● **ASSIGNED TASK**: For each line in the material below that holds "button", copy that line.

● **DATA**:
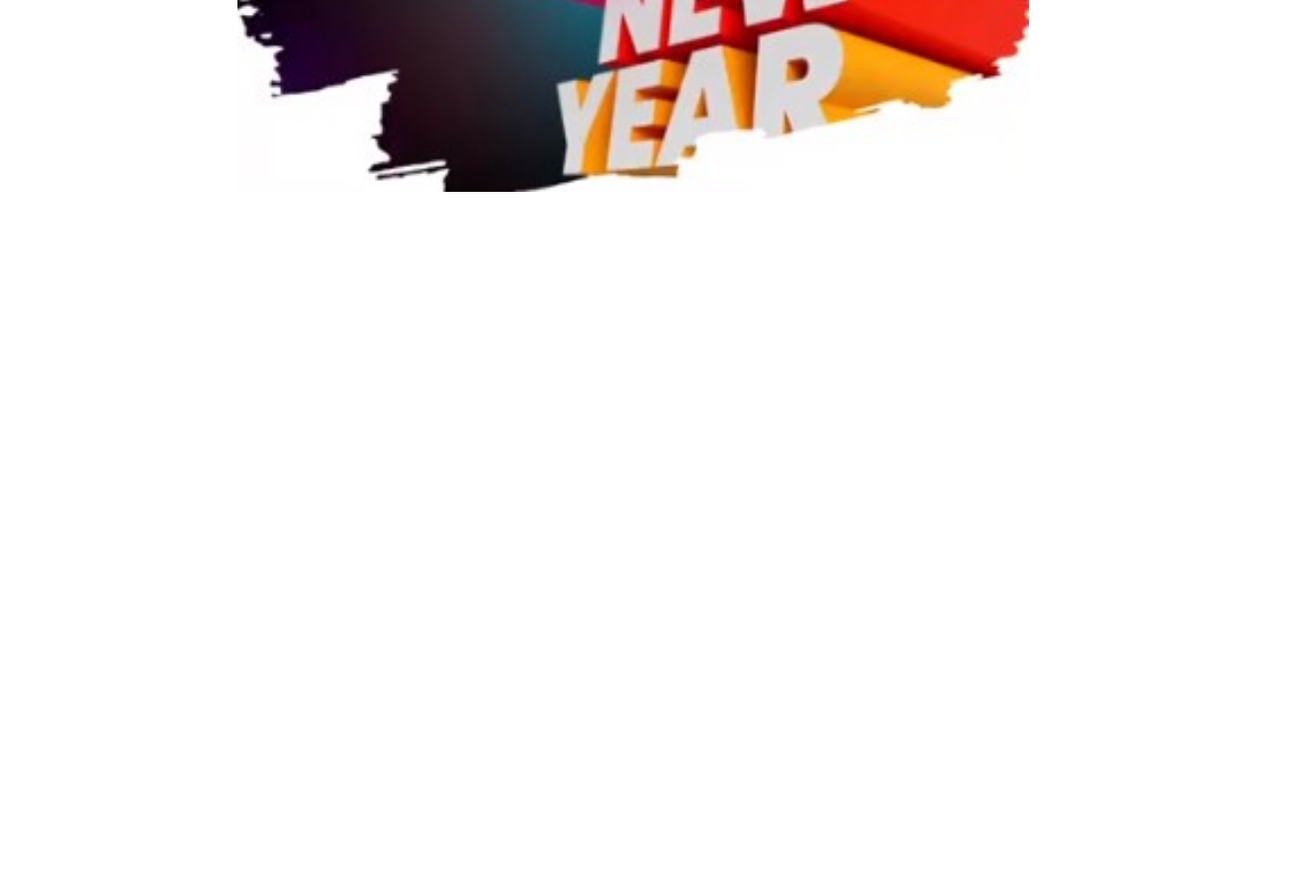
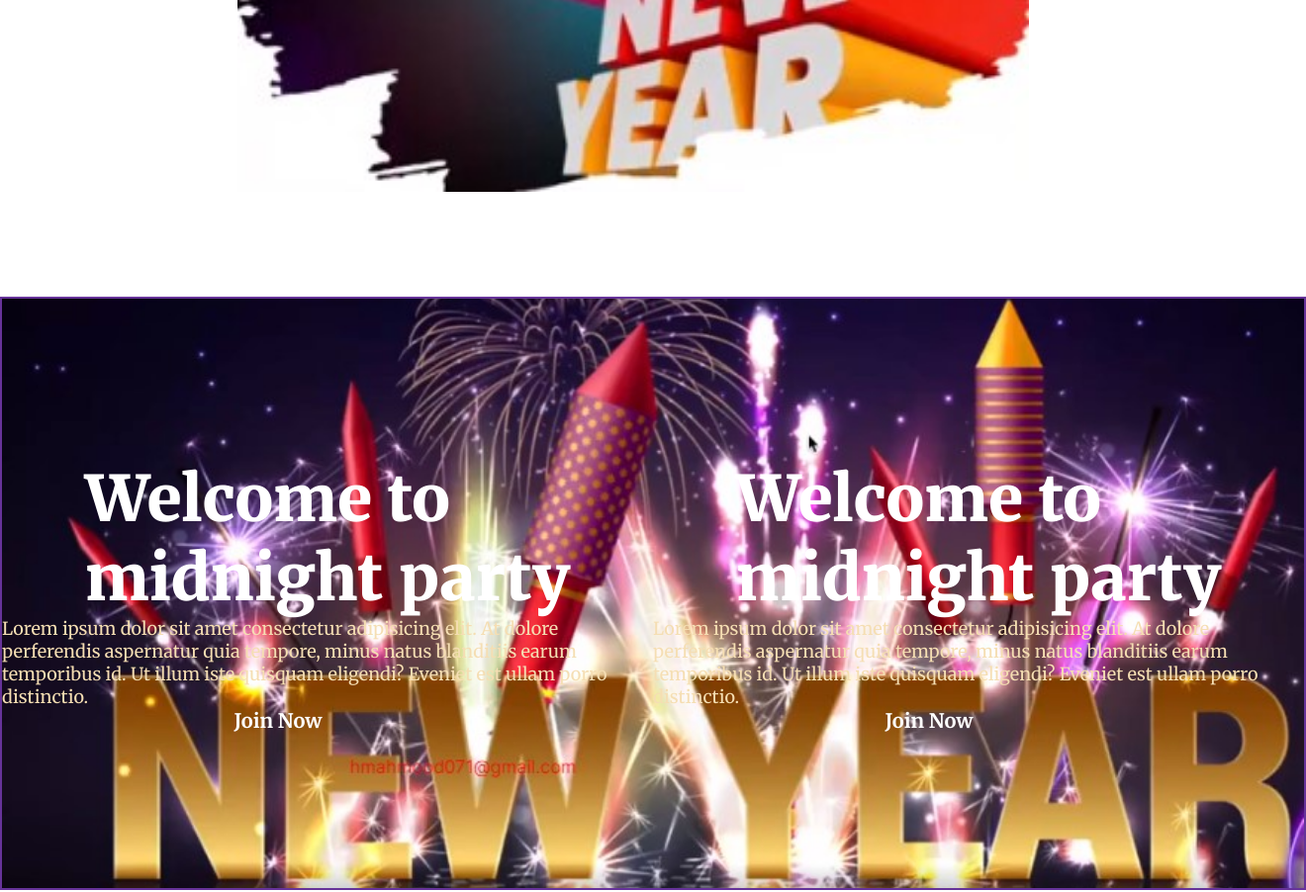
Before and after one commit to hmahmood071/batch-10-assignment, a plain HTML site: page index.html in a window 1280 px wide. Shown: the part 1210-2112 px from the top of the page at 99% size, 1320 px wide, since content can reach past the window. Before the commit the page ends 1510 px from the top, so only its background shows below. Drawn offline with Linux system fonts and the light colour scheme.

Commit message:
added midnight party center

```diff
--- a/index.html
+++ b/index.html
@@ -24,11 +24,24 @@
             <div class="image-container">
                 <img src="images/Happy New Year.jpg" alt="new year">
             </div>
-        </section>
-
+        </section><!-- 65% section starts here -->
+    <!-- midnight party section starts here -->
+     <section class="midnight-party-container">
+        <div class="leftside-content">
+            <h1>Welcome to <br> midnight party</h1>
+            <p>Lorem ipsum dolor sit amet consectetur adipisicing elit. At dolore perferendis aspernatur quia tempore, minus natus blanditiis earum temporibus id. Ut illum iste quisquam eligendi? Eveniet est ullam porro distinctio.</p>
+            <span id="midnight-button">Join Now</span>
+        </div>
+        <div class="rightside-content">
+            <h1>Welcome to <br> midnight party</h1>
+            <p>Lorem ipsum dolor sit amet consectetur adipisicing elit. At dolore perferendis aspernatur quia tempore, minus natus blanditiis earum temporibus id. Ut illum iste quisquam eligendi? Eveniet est ullam porro distinctio.</p>
+            <span id="midnight-button">Join Now</span>
+        </div>
+     </section>
+    <!-- midnight party section starts here -->
 
     </main>
-     <!-- 65% section starts here -->
+
     <footer></footer>
 </body>
 </html>
--- a/styles/style.css
+++ b/styles/style.css
@@ -80,3 +80,60 @@ body{
     width: 100%;
     height: 100%;
 }
+/* midnight section starts here */
+.midnight-party-container{
+    width: 1320px;
+    height: 600px;
+    border: 2px solid rebeccapurple;
+    margin: 0 auto;
+    display: flex;
+    background-image:url("../images/assign.jpg") ;
+    background-position: center;
+    background-size: cover;
+    background-repeat: no-repeat;
+}
+.leftside-content{
+    width: 50%;
+    height: 600px;
+    display: flex;justify-content: center;
+    flex-direction: column;
+    align-items: center;
+}
+.rightside-content{
+    width: 50%;
+    height: 600px;
+    display: flex;justify-content: center;
+    flex-direction: column;
+    align-items: center;
+}
+.leftside-content h1{
+   color:white;
+   font-size: 64px;
+   font-weight: 900;
+}
+.rightside-content h1{
+   color:white;
+   font-size: 64px;
+   font-weight: 900;
+}
+.leftside-content p{
+    color:wheat;
+    font-size: 18px;
+    font-weight: 400;
+ }
+.rightside-content p{
+    color:wheat;
+    font-size: 18px;
+    font-weight: 400;
+ }
+.rightside-content{
+    width: 50%;
+    height: 600px;
+}
+#midnight-button{
+    color: white;
+    font-size: 20px;
+    font-weight: 700;
+    margin-right: 100px;
+}
+/* midnight section end here */
```
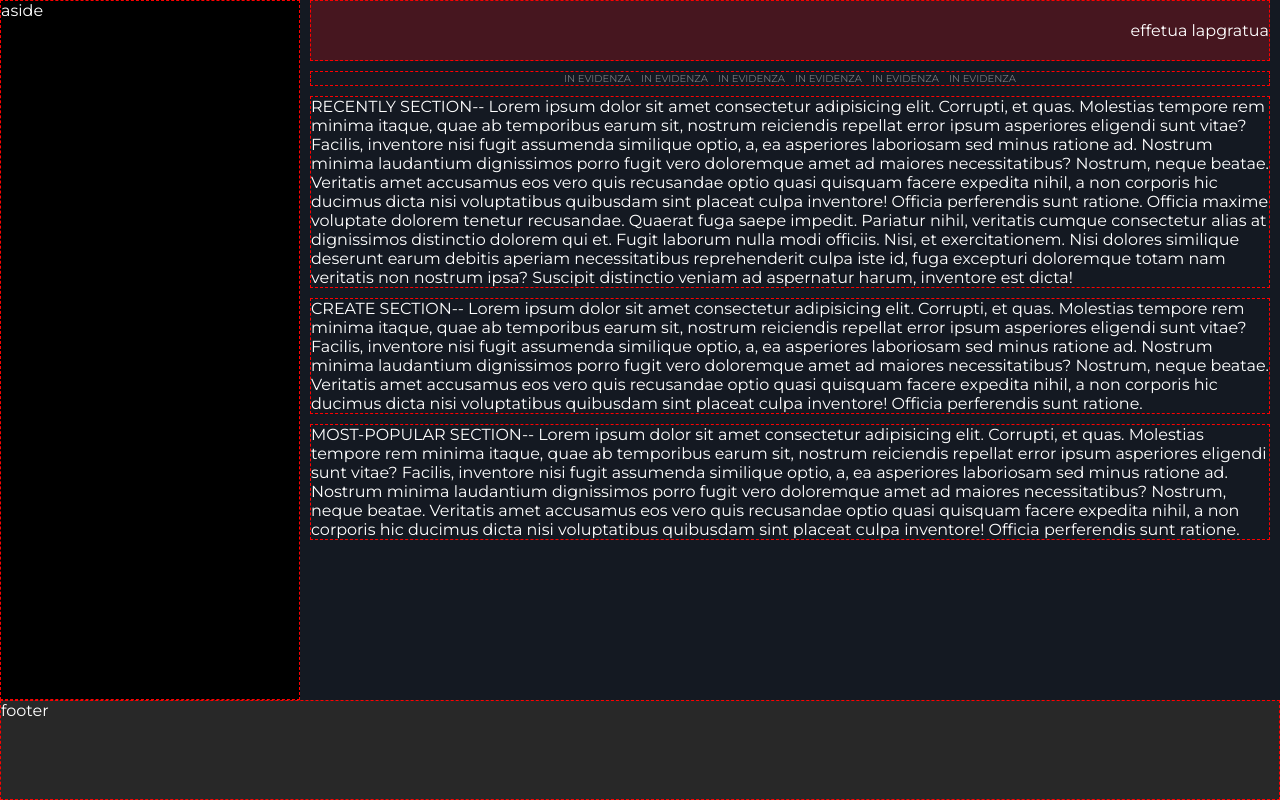
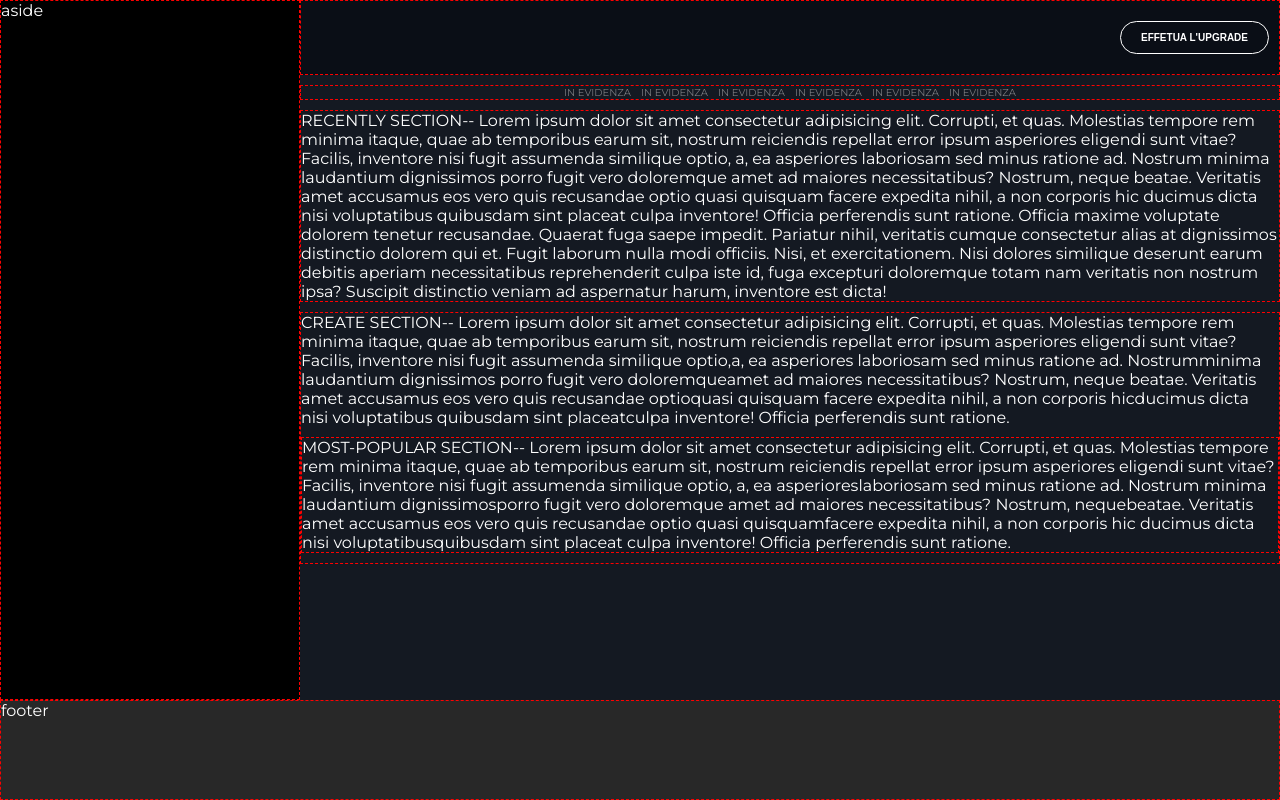
Before and after one commit to orsoli/html-css-spotifyweb, a plain HTML site: page index.html in a window 1280 px wide. Drawn offline with Linux system fonts and the light colour scheme.

Commit message:
added header

```diff
--- a/CSS/index-style.css
+++ b/CSS/index-style.css
@@ -24,13 +24,35 @@ body{
     flex-direction: column;
 }
 
+aside{
+    flex-shrink: 0;
+    width: 300px;
+    height:100%;
+    background-color: var(--aside-bg-col);
+}
+
 header{
-    background-color: rgba(184, 18, 24, 0.3);
-    width: 100%;
+    background-color: rgba(7, 11, 18, 0.7);
     align-items: center;
     justify-content: flex-end;
     margin-bottom: 10px;
     padding: 20px 0;
+    position: sticky;
+    top: 0;
+    right: 0;
+    left: 0;
+}
+
+button{
+    background-color: transparent;
+    border: 1px solid #ffffff;
+    border-radius: 20px;
+    cursor: pointer;
+    color: var(--primary-txt-col);
+    font-size: 10px;
+    font-weight: bolder;
+    margin-right: 10px;
+    padding: 10px 20px;
 }
 
 section{
@@ -51,7 +73,6 @@ a{
 /* Utils  */
 .container{
     width: 100%;
-    margin: 0 10px;
     overflow: auto;
 }
 
@@ -86,12 +107,7 @@ main{
     overflow-y: auto;
 }
 
-aside{
-    flex-shrink: 0;
-    width: 300px;
-    height:100%;
-    background-color: var(--aside-bg-col);
-}
+
 
 .border{
     border: 1px dashed red;
--- a/index.html
+++ b/index.html
@@ -21,9 +21,13 @@
 </head>
 <body>
     <main>
+        <!-- Aside bar  -->
         <aside class="border">aside</aside>
+        <!-- Overflow Container  -->
         <div class="container">
-            <header class="border flex">effetua lapgratua</header>
+            <!-- Header  -->
+            <header class="border flex"><button name="upgrade">EFFETUA L'UPGRADE</button></header>
+            <!-- Nav-bar  -->
             <nav class="nav-bar border">
                 <ul>
                     <li><a href="#">IN EVIDENZA</a></li>
@@ -34,17 +38,22 @@
                     <li><a href="#">IN EVIDENZA</a></li>
                 </ul>
             </nav>
+            <!-- Recently played section  -->
             <section class="recently border">RECENTLY SECTION-- Lorem ipsum dolor sit amet consectetur adipisicing elit. Corrupti, et quas. Molestias tempore rem minima itaque, quae ab temporibus earum sit, nostrum reiciendis repellat error ipsum asperiores eligendi sunt vitae?
             Facilis, inventore nisi fugit assumenda similique optio, a, ea asperiores laboriosam sed minus ratione ad. Nostrum minima laudantium dignissimos porro fugit vero doloremque amet ad maiores necessitatibus? Nostrum, neque beatae.
             Veritatis amet accusamus eos vero quis recusandae optio quasi quisquam facere expedita nihil, a non corporis hic ducimus dicta nisi voluptatibus quibusdam sint placeat culpa inventore! Officia perferendis sunt ratione.
             Officia maxime voluptate dolorem tenetur recusandae. Quaerat fuga saepe impedit. Pariatur nihil, veritatis cumque consectetur alias at dignissimos distinctio dolorem qui et. Fugit laborum nulla modi officiis. Nisi, et exercitationem.
             Nisi dolores similique deserunt earum debitis aperiam necessitatibus reprehenderit culpa iste id, fuga excepturi doloremque totam nam veritatis non nostrum ipsa? Suscipit distinctio veniam ad aspernatur harum, inventore est dicta!</section>
+
+            <!-- Create playlist section  -->
             <section class="create border">CREATE SECTION-- Lorem ipsum dolor sit amet consectetur adipisicing elit. Corrupti, et quas. Molestias tempore rem minima itaque, quae ab temporibus earum sit, nostrum reiciendis repellat error ipsum asperiores eligendi sunt vitae?
-                Facilis, inventore nisi fugit assumenda similique optio, a, ea asperiores laboriosam sed minus ratione ad. Nostrum minima laudantium dignissimos porro fugit vero doloremque amet ad maiores necessitatibus? Nostrum, neque beatae.
-                Veritatis amet accusamus eos vero quis recusandae optio quasi quisquam facere expedita nihil, a non corporis hic ducimus dicta nisi voluptatibus quibusdam sint placeat culpa inventore! Officia perferendis sunt ratione.</section>
+            Facilis, inventore nisi fugit assumenda similique optio,a, ea asperiores laboriosam sed minus ratione ad. Nostrumminima laudantium dignissimos porro fugit vero doloremqueamet ad maiores necessitatibus? Nostrum, neque beatae.
+            Veritatis amet accusamus eos vero quis recusandae optioquasi quisquam facere expedita nihil, a non corporis hicducimus dicta nisi voluptatibus quibusdam sint placeatculpa inventore! Officia perferendis sunt ratione.<section>
+
+            <!-- Most popular section  -->
             <section class="most-popular border">MOST-POPULAR SECTION-- Lorem ipsum dolor sit amet consectetur adipisicing elit. Corrupti, et quas. Molestias tempore rem minima itaque, quae ab temporibus earum sit, nostrum reiciendis repellat error ipsum asperiores eligendi sunt vitae?
-                Facilis, inventore nisi fugit assumenda similique optio, a, ea asperiores laboriosam sed minus ratione ad. Nostrum minima laudantium dignissimos porro fugit vero doloremque amet ad maiores necessitatibus? Nostrum, neque beatae.
-                Veritatis amet accusamus eos vero quis recusandae optio quasi quisquam facere expedita nihil, a non corporis hic ducimus dicta nisi voluptatibus quibusdam sint placeat culpa inventore! Officia perferendis sunt ratione.</section>
+            Facilis, inventore nisi fugit assumenda similique optio, a, ea asperioreslaboriosam sed minus ratione ad. Nostrum minima laudantium dignissimosporro fugit vero doloremque amet ad maiores necessitatibus? Nostrum, nequebeatae.
+            Veritatis amet accusamus eos vero quis recusandae optio quasi quisquamfacere expedita nihil, a non corporis hic ducimus dicta nisi voluptatibusquibusdam sint placeat culpa inventore! Officia perferendis sunt ratione.</section>
         </div>
     </main>
     <footer class="border"><p>footer</p></footer>
```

● **OUTPUT FOR THIS EXERCISE**:
+            <span id="midnight-button">Join Now</span>
+            <span id="midnight-button">Join Now</span>
+#midnight-button{
+button{
+            <header class="border flex"><button name="upgrade">EFFETUA L'UPGRADE</button></header>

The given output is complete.